After much drama, the Twitter board has agreed to a $44 billion takeover bid by Elon Musk, putting the micro-blogging site on a long list of high-profile companies owned and run by the billionaire. A major change that will arise from this development is that Twitter will stop being listed on the stock exchange and become a private entity.
An active user of the platform, Elon Musk has said in a statement, “Free speech is the bedrock of a functioning democracy, and Twitter is the digital town square where matters vital to the future of humanity are debated.” He has also advocated to make Twitter a better place by bringing in new features, making the algorithms open-source, and defeating spambots.

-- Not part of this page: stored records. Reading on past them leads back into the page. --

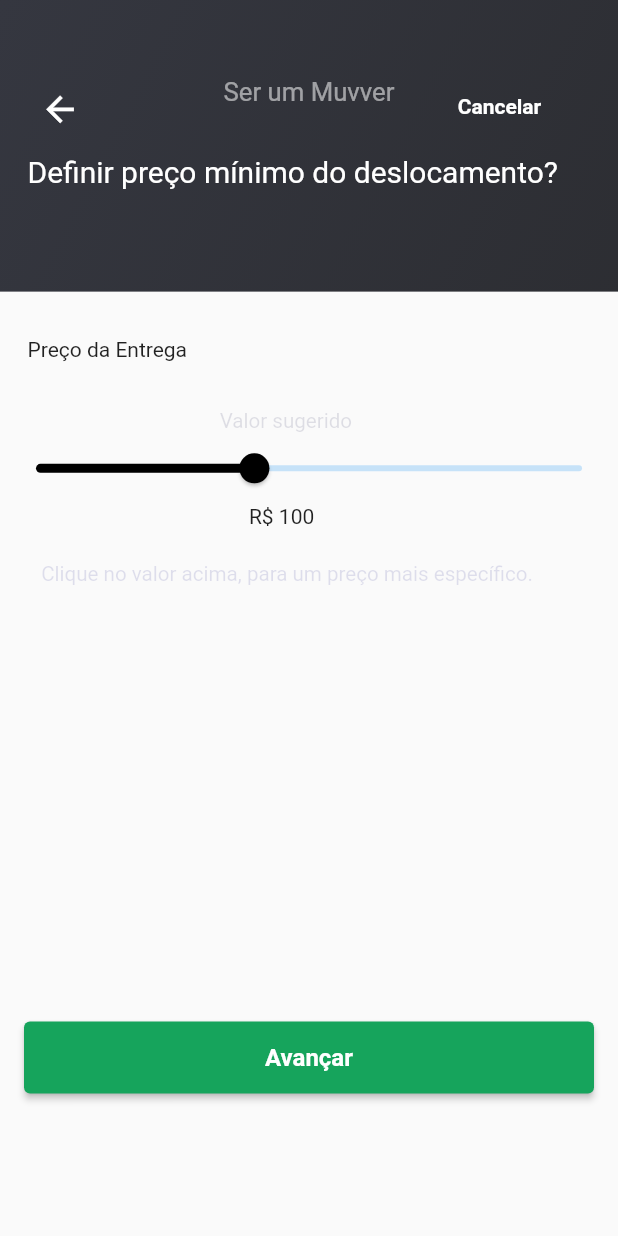
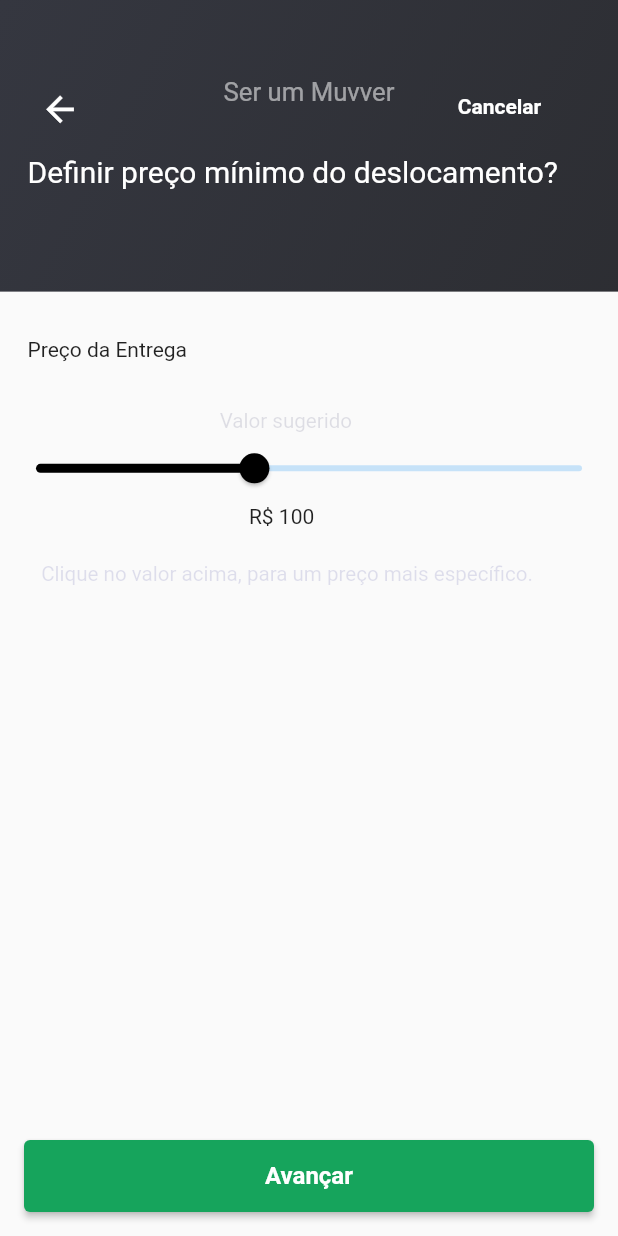
Before and after one commit to BrunoVieiraL/envio_facil, a Flutter app: the DeliveryValuePage screen opened by its route, on a phone screen of 412 x 824 dp. Run offline on Flutter 3.47's test engine with Material 2 defaults, Android fonts, the phone set to English and light mode, and no system bars; our stand-ins replace dio, flutter_screenutil, geolocator, google_maps_flutter; missing offline and left inert: flutter_polyline_points, geocode; Roboto replaces fonts that are missing (assets/fonts/TitilliumWeb-Bold.ttf, assets/fonts/TitilliumWeb-Regular.ttf).

Commit message:
fixed position of the button

```diff
--- a/lib/views/delivery_value_page.dart
+++ b/lib/views/delivery_value_page.dart
@@ -130,9 +130,7 @@
                   color: const Color(0x2222228A)),
             ),
           ),
-          SizedBox(
-            height: 226.h,
-          ),
+          const Expanded(child: SizedBox()),
           CustomWidgetBottomGreenButton(
             onPressed: () {
               Navigator.of(context).pushReplacementNamed('/tripCreatedPage');
--- a/lib/views/route_page.dart
+++ b/lib/views/route_page.dart
@@ -252,6 +252,7 @@
                           fontWeight: FontWeight.w400),
                     ),
                   ),
+                  const Expanded(child: SizedBox()),
                   CustomWidgetBottomGreenButton(
                     buttonText: 'Avançar',
                     top: 33.h,
--- a/lib/views/trip_created_page.dart
+++ b/lib/views/trip_created_page.dart
@@ -65,7 +65,7 @@
               ),
             ),
           ),
-          SizedBox(height: 95.h),
+          const Expanded(child: SizedBox()),
           CustomWidgetBottomGreenButton(
               onPressed: () {
                 Navigator.of(context).pushReplacementNamed('/homePage');
```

Earlier this year, Musk started a steady buying frenzy of Twitter shares, acquiring a 5 percent stake in the company by March of 2022. Early this month, 9.13 percent of Twitter’s overall shares were owned by him, making him the single largest shareholder. A few days later, the Twitter board offered him a seat, which would prohibit him from acquiring more than 14.9 percent of the company.
🚀💫♥️ Yesss!!! ♥️💫🚀 pic.twitter.com/0T9HzUHuh6
— Elon Musk (@elonmusk) April 25, 2022
When Musk eventually declined this offer, his intentions had become more than clear and a few days later, he made a $43 billion offer to buy Twitter and make it a private entity. This led to the Twitter board adopting a ‘poison pill’ strategy that would make it difficult for Musk to facilitate the takeover.
But the board finally relented yesterday and Twitter is now owned by Elon Musk against a $44 billion deal. According to The Verge, current CEO Parag Agrawal has told employees that no layoffs are planned as of now and that he will remain CEO until the deal is closed. He didn’t mention what will happen after that though.